→ **Exercise aim**
Scan the entries and copy each line where the word "other" is present.

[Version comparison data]
☆ ☆ ☆ ☆ ☆ ☆ ☆

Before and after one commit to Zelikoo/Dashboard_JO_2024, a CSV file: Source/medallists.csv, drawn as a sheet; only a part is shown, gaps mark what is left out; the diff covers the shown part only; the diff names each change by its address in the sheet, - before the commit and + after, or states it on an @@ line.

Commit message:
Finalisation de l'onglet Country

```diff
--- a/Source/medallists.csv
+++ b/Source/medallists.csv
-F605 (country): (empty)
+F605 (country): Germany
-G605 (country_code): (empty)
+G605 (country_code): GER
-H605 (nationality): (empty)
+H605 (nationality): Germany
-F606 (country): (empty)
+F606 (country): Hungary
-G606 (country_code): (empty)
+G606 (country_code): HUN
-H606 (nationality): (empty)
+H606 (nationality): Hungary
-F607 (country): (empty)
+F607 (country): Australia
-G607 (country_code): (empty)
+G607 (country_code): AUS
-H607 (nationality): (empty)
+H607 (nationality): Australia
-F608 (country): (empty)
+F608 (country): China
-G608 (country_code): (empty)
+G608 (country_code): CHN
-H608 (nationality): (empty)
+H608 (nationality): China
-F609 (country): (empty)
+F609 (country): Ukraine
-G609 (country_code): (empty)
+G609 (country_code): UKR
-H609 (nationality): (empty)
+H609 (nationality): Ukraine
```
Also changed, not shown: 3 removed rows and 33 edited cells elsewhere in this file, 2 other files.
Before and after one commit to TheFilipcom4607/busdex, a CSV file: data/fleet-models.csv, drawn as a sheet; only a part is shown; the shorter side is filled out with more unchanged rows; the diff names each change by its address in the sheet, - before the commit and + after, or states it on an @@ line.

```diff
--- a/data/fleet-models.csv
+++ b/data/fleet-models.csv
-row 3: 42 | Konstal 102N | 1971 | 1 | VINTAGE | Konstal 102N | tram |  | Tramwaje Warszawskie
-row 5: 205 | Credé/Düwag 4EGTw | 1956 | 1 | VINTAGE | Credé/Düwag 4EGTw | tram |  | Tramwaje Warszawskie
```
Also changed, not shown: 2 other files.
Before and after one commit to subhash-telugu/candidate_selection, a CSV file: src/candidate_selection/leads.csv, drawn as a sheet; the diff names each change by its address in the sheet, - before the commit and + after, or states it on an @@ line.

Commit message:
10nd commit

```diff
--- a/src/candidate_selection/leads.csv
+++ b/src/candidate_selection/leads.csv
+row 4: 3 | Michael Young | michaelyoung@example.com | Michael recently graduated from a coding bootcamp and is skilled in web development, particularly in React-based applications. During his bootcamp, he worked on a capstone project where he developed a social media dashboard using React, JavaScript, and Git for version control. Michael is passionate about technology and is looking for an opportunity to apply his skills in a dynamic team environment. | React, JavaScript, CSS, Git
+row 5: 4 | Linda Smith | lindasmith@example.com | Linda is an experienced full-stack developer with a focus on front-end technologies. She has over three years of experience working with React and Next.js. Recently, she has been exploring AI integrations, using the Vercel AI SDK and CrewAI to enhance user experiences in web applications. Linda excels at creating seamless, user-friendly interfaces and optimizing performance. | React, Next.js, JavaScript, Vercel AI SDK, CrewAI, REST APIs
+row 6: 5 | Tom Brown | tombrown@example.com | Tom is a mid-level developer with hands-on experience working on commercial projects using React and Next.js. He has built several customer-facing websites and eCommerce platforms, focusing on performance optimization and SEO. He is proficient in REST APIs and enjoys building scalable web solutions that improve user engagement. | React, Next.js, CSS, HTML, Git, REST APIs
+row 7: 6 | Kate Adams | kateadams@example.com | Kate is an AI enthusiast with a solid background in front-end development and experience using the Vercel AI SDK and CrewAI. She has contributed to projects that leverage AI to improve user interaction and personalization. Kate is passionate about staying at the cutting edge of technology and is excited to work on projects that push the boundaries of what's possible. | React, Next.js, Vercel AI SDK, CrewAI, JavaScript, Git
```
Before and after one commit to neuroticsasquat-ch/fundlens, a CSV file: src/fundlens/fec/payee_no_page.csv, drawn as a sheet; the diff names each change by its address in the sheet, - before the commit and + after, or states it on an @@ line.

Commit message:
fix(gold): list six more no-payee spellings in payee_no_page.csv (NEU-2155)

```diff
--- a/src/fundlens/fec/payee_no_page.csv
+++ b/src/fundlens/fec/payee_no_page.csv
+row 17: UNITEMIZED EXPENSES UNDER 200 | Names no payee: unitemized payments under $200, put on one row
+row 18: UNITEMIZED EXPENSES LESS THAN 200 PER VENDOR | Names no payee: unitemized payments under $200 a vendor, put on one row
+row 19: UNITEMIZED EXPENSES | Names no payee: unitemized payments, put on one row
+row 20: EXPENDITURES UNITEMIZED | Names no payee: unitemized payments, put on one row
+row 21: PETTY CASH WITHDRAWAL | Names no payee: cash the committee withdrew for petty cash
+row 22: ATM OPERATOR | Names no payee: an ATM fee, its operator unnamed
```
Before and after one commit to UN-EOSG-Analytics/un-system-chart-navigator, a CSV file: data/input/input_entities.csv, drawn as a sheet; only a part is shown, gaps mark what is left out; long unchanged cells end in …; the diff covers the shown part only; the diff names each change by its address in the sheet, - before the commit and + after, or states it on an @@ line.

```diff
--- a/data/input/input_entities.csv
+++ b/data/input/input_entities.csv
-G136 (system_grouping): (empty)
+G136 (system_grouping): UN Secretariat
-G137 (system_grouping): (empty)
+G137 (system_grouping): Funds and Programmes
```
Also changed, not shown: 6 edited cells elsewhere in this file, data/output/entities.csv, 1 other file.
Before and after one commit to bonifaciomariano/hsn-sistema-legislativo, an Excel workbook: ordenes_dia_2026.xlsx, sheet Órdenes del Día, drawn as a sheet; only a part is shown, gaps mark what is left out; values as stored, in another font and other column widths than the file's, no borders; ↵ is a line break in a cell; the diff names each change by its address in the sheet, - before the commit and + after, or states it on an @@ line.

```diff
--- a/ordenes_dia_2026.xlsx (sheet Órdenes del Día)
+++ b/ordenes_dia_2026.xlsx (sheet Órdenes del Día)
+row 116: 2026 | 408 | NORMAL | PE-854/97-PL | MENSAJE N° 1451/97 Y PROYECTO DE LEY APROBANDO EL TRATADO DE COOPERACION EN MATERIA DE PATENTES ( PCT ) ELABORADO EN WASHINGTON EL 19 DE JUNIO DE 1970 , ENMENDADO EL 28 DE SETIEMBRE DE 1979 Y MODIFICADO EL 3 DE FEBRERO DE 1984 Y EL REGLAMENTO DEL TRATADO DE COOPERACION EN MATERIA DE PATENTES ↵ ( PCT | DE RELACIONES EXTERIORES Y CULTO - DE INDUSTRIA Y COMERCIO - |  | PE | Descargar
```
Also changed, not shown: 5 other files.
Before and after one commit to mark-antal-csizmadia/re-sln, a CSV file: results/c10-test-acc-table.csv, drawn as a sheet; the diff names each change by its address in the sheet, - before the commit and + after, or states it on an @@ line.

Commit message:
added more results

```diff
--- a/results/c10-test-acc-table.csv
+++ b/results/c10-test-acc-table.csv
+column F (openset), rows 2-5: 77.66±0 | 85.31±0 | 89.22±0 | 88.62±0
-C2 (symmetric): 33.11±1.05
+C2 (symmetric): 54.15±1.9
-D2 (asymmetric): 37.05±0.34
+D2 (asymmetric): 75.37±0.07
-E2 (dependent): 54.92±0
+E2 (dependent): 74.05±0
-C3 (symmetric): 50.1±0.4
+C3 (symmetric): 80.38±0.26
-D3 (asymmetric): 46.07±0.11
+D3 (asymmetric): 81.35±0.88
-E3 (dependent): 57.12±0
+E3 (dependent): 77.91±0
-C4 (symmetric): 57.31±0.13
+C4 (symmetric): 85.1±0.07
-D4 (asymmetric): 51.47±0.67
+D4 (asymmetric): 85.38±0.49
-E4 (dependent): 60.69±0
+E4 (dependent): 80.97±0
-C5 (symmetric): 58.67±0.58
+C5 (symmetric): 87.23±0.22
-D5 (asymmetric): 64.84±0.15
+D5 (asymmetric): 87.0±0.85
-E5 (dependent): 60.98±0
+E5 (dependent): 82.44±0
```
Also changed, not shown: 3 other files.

☆ ☆ ☆ ☆ ☆ ☆ ☆

→ **The answer**
Also changed, not shown: 3 removed rows and 33 edited cells elsewhere in this file, 2 other files.
Also changed, not shown: 2 other files.
Also changed, not shown: 6 edited cells elsewhere in this file, data/output/entities.csv, 1 other file.
Before and after one commit to bonifaciomariano/hsn-sistema-legislativo, an Excel workbook: ordenes_dia_2026.xlsx, sheet Órdenes del Día, drawn as a sheet; only a part is shown, gaps mark what is left out; values as stored, in another font and other column widths than the file's, no borders; ↵ is a line break in a cell; the diff names each change by its address in the sheet, - before the commit and + after, or states it on an @@ line.
Also changed, not shown: 5 other files.
Also changed, not shown: 3 other files.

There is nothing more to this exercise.